Considering this, at the planning level, the idea expressed by the Portuguese architect Nuno Portas  may represent in some way a vision of what planners and designers might understand by sustainable land-use planning. According to Portas, in order to be sustainable, once we are living in a period of great uncertainties, planning and design decisions should be flexible, leaving space for possible amendments. He goes further and states: for example, I am not thankful to Le Corbusier, by determining, in the beginning of the twentieth century, how modern cities should be. Today we know enough to say that the cities He envisioned were not good. Sustainability land-use planning means in this way, the capacity to develop resilient landscapes, that is, landscapes with the capacity to absorb disturbance and reorganize while undergoing change so as to retain essentially the same function, structure, identity and feedbacks ([43, 44]), including also the capacity to recover from management mistakes.
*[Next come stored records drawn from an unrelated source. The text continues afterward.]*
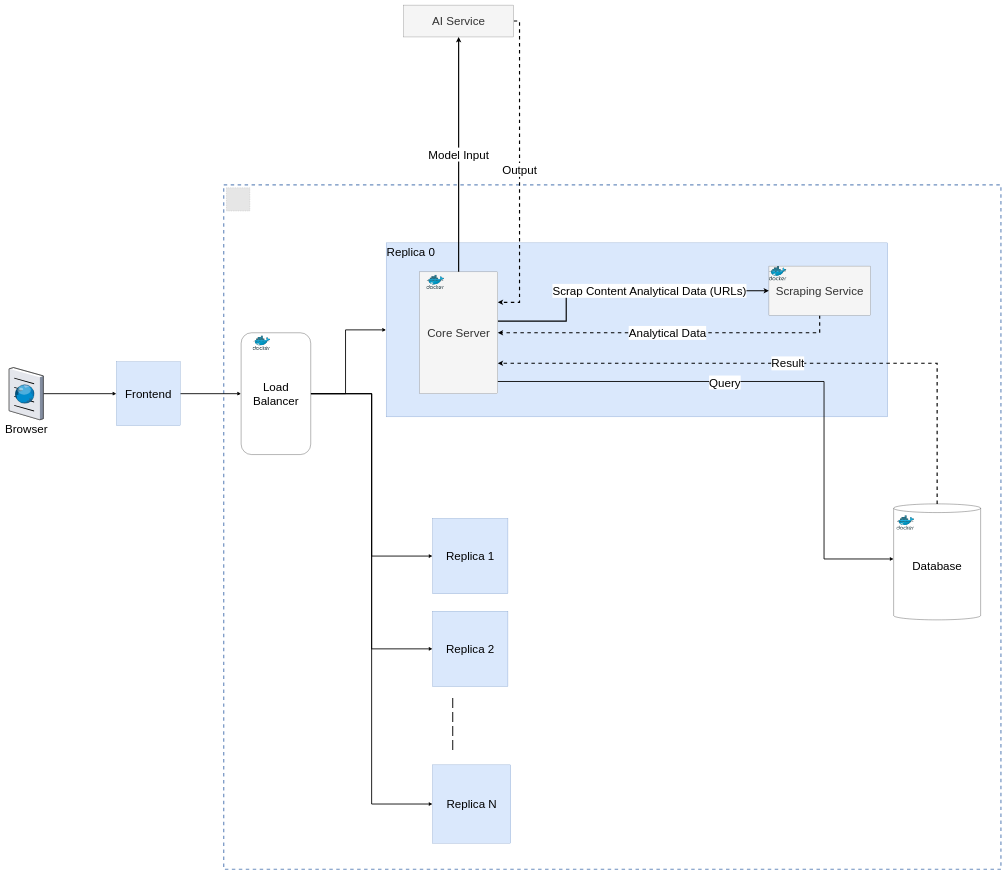
jadhamwi31/cc_productivity_and_marketing_kit keeps this draw.io diagram as diagrams/LowlevelBlockDiagram.drawio. Above is the earlier version. Source tidied: cells renumbered, new cells numbered last; positions are measured from the earlier drawing's top-left corner, leaving out a move shared by most shapes. Both pictures are drawn from the tidied source at 29%, with x=0, y=0 at pixel (9, 5). Pictures stored in the file or linked from it are replaced by grey dashed boxes.
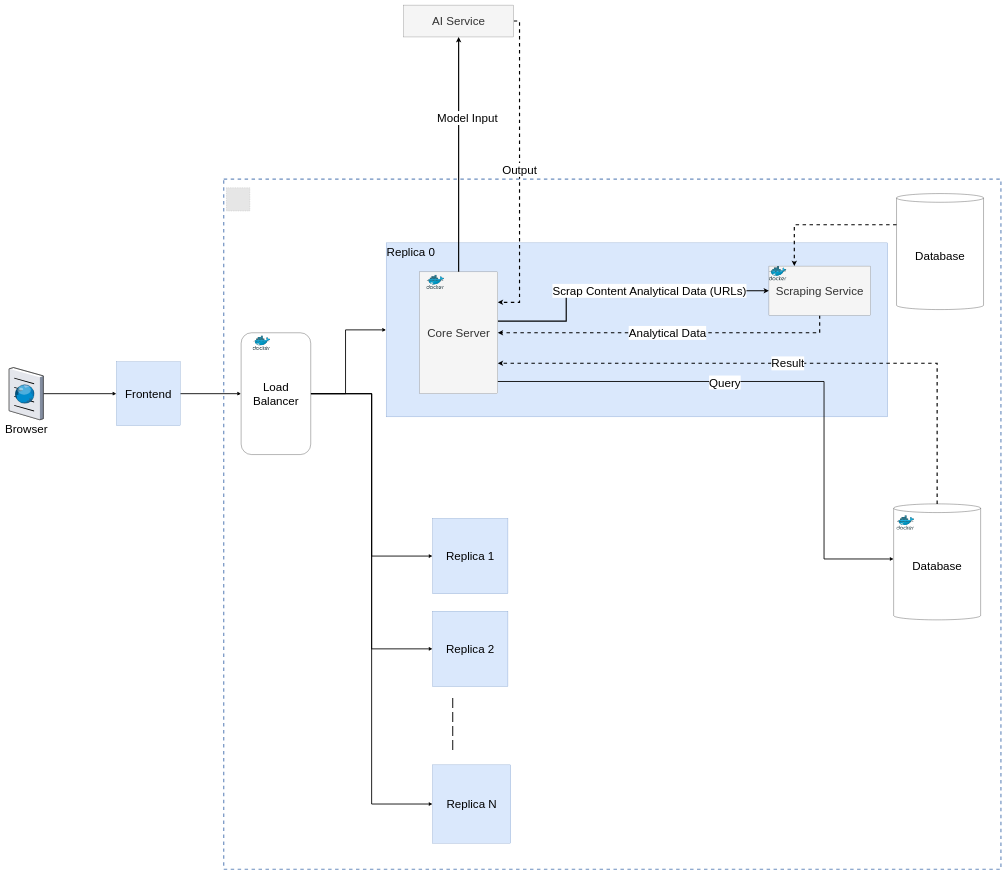
The same page after the edit.

Commit message (it also covers changes not shown here):
chaning diagrams

The change refers to these unchanged cells:
```xml
<mxCell id="9" value="Core Server" style="rounded=0;whiteSpace=wrap;html=1;fillColor=#f5f5f5;fontSize=40;fontColor=#333333;strokeColor=#666666;" parent="1" vertex="1">
  <mxGeometry x="1415" y="920" width="270" height="420" as="geometry" />
</mxCell>
<mxCell id="25" value="AI Service" style="rounded=0;whiteSpace=wrap;html=1;fillColor=#f5f5f5;fontSize=40;fontColor=#333333;strokeColor=#666666;" parent="1" vertex="1">
  <mxGeometry x="1360" width="380" height="110" as="geometry" />
</mxCell>
<mxCell id="27" value="Scraping Service" style="rounded=0;whiteSpace=wrap;html=1;fillColor=#f5f5f5;fontSize=40;fontColor=#333333;strokeColor=#666666;" parent="1" vertex="1">
  <mxGeometry x="2620" y="900" width="350" height="170" as="geometry" />
</mxCell>
```

The edit, as a diff of the source:
```diff
@@
     <mxCell id="2" style="rounded=0;whiteSpace=wrap;html=1;fillColor=none;strokeColor=#6c8ebf;strokeWidth=4;dashed=1;fontSize=40;" parent="1" vertex="1">
-      <mxGeometry x="740" y="620" width="2680" height="2360" as="geometry" />
+      <mxGeometry x="740" y="600" width="2680" height="2380" as="geometry" />
     </mxCell>
@@
     <mxCell id="7" value="Model Input" style="edgeStyle=orthogonalEdgeStyle;rounded=0;jettySize=auto;html=1;exitX=0.5;exitY=0;exitDx=0;exitDy=0;entryX=0.5;entryY=1;entryDx=0;entryDy=0;strokeWidth=4;fontSize=40;" parent="1" edge="1" source="9" target="25">
-      <mxGeometry relative="1" as="geometry" />
+      <mxGeometry x="0.31" y="-30" relative="1" as="geometry" />
     </mxCell>
@@
+    <mxCell id="33" style="edgeStyle=orthogonalEdgeStyle;rounded=0;jettySize=auto;html=1;exitX=0;exitY=0;exitDx=0;exitDy=107.5;exitPerimeter=0;entryX=0.25;entryY=0;entryDx=0;entryDy=0;dashed=1;strokeWidth=4;" parent="1" edge="1" source="34" target="27">
+      <mxGeometry relative="1" as="geometry" />
+    </mxCell>
+    <mxCell id="34" value="Database" style="shape=cylinder3;whiteSpace=wrap;html=1;boundedLbl=1;backgroundOutline=1;size=15;fontSize=40;fillColor=none;" parent="1" vertex="1">
+      <mxGeometry x="3060" y="650" width="300" height="400" as="geometry" />
+    </mxCell>
```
These ideas are in some regard connected with the vision highlighted by the Dutch architects Rem Koolhaas and Adrian Geuze according to which planning and design should be faced as an opportunity to sketch out a future development without entirely fixing it , creating landscapes with the potential to change and evolve in accordance to still unknown usages. In fact, the integration of sustainability in planning and design processes represents a paradigm shift to the extent that it reflects not only changes in the manner in which development is planned, but also in the organization of the socio-cultural and economic mechanisms that control and implement planning, and in the role of the community in those land-use planning processes. This new reality enabled in part, by significant economic changes, led urban planning and design to another level, in which places and people acquired an increasing significance in economic redevelopment (Figure 4). Though, these efforts operate in contradiction to factors such as an increasing population, and a growing use of resources, many of them non-renewable .
Even if throughout recent years several normative theories regarding sustainable land use, considering both design and planning principles towards sustainable communities, were created, defining not only the ways in which land-use planning should be envisioned but also the ways in which new developments should be created, the answer to this question is far from being achieved. From an overall viewpoint, sustainable land use represents a subject of real sustainable dimensions, given that it tackles environmental, social and economic issues, which are the main dimensions of sustainability.
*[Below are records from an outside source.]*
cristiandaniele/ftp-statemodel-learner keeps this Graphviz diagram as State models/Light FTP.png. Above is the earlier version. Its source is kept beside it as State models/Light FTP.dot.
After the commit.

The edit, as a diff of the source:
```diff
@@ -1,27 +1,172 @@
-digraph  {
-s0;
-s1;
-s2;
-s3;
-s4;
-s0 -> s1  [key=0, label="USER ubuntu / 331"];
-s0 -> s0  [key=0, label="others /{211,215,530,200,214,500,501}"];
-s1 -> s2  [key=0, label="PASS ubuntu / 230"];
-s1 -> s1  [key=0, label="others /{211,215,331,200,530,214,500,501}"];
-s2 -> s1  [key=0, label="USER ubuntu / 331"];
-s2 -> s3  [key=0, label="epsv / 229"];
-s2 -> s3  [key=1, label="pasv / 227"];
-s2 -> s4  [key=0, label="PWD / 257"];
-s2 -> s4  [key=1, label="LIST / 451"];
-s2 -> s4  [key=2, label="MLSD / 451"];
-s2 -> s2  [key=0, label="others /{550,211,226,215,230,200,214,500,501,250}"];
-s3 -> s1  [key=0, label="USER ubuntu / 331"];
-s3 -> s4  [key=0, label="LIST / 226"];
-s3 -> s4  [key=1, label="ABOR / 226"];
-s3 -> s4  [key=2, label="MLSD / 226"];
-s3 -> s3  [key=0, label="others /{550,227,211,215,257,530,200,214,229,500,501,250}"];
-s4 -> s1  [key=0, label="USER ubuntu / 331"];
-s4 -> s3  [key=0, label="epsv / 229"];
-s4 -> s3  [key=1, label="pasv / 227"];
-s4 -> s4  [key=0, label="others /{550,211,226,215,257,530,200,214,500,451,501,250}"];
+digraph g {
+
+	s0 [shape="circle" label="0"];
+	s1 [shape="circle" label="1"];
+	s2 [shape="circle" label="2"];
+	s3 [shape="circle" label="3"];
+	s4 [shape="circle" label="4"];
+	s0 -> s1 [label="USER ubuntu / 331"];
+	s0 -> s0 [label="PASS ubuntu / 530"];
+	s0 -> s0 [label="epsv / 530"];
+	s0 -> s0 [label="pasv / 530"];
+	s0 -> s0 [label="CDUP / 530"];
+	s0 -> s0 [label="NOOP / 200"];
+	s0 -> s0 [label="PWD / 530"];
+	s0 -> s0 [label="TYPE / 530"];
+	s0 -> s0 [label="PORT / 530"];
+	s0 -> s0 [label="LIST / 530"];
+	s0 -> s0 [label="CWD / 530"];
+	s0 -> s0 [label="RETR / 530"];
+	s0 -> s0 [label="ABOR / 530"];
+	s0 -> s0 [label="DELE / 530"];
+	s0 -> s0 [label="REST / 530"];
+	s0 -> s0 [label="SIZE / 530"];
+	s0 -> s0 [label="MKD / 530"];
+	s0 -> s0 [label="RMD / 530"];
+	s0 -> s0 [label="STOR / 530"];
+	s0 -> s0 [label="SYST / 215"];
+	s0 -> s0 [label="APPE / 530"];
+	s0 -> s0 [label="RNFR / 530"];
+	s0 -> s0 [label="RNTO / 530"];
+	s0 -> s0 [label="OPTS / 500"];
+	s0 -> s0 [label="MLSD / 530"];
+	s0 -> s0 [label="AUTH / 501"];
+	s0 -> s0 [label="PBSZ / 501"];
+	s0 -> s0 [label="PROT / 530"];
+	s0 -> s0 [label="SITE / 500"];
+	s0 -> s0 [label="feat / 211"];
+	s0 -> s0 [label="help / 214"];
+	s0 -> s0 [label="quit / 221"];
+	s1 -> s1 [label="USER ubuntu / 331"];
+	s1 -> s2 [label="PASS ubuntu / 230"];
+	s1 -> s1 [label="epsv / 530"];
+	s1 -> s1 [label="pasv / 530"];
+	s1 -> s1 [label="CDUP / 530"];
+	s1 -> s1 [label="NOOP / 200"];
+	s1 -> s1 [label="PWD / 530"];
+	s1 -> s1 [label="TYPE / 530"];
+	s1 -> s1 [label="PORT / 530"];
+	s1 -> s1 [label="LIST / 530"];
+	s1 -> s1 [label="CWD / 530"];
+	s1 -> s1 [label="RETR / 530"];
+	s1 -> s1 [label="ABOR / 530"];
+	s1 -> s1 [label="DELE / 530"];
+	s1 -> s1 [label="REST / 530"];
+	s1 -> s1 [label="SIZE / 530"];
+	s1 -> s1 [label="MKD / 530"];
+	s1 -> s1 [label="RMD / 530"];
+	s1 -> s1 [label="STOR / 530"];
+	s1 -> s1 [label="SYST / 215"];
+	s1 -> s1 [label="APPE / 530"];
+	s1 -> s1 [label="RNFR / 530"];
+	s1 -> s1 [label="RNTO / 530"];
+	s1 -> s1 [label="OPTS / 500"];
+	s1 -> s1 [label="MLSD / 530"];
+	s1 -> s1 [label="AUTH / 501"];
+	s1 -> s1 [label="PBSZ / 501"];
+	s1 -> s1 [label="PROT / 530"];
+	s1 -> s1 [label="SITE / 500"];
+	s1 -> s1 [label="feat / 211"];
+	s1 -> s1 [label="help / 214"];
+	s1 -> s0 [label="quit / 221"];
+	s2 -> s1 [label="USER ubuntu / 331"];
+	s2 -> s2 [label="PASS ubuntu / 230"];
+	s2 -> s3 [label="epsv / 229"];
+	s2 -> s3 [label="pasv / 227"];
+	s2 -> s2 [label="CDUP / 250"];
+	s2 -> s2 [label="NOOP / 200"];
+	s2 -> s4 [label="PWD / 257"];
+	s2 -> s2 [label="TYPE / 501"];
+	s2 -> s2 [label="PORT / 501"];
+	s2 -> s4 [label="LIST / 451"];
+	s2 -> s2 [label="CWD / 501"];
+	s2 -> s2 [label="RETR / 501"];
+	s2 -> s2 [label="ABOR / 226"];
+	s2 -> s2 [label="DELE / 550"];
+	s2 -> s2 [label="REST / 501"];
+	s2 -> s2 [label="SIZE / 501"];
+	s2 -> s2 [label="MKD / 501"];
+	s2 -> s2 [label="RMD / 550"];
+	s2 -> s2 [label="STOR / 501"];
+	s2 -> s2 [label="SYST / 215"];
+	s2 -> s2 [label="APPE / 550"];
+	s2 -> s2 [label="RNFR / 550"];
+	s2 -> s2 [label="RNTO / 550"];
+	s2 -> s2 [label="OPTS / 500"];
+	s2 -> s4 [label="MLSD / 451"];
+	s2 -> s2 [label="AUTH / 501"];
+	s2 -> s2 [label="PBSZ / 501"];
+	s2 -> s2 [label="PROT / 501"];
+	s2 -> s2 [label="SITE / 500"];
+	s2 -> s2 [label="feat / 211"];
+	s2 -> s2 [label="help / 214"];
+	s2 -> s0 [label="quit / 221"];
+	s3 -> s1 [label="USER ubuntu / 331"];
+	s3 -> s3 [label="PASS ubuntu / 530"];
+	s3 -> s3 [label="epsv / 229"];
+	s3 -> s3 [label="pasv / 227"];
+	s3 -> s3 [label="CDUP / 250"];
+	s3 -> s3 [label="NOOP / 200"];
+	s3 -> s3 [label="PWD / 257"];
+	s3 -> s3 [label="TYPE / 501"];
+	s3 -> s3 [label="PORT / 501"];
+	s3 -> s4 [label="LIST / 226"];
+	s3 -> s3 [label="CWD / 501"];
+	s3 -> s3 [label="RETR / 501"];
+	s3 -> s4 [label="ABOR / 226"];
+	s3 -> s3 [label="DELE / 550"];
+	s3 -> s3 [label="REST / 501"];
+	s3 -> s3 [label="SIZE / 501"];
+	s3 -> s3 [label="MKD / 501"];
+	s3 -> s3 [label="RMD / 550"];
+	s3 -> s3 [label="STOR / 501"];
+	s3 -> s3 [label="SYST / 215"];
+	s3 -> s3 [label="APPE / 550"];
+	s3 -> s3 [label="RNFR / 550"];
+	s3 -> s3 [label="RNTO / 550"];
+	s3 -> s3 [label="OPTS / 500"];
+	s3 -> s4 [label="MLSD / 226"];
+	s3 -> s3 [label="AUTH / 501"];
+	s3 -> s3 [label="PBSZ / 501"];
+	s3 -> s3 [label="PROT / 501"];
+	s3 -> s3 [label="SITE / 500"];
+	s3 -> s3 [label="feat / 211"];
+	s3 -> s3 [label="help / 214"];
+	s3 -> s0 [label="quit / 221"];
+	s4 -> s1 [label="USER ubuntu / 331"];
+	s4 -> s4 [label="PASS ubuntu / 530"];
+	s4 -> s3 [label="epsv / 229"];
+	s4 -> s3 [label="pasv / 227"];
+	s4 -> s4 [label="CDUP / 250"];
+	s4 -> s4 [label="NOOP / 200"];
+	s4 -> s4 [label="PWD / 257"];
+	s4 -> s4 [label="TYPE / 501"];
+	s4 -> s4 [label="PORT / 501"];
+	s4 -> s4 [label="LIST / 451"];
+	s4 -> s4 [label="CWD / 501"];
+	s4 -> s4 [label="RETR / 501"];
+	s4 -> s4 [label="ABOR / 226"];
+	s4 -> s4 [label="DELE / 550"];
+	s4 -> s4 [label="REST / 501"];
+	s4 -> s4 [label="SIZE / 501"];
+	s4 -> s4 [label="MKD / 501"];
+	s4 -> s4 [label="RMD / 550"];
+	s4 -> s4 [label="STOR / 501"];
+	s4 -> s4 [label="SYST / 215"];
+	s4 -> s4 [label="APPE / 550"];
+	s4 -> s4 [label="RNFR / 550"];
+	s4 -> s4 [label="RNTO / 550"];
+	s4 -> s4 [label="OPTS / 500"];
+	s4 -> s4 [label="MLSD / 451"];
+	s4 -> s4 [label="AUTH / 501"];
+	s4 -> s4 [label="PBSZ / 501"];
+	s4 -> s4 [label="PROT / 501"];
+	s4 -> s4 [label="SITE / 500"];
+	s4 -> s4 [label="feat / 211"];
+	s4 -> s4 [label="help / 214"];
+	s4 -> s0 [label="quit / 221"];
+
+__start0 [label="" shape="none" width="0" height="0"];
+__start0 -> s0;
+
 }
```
The present book considers a set of subjects which highlight the diverse nature of the scientific domains associated to land-use planning, emphasizing the need to acknowledge not only that environmental land use is not sufficient, but also that the contribution of each sustainability pillar is equally important, offering complementary development opportunities, while enabling landscapes to fulfil multiple functions in an integrated way, underlining the relevance of multifunctionality to promote sustainable land-use, planning strategies and policies.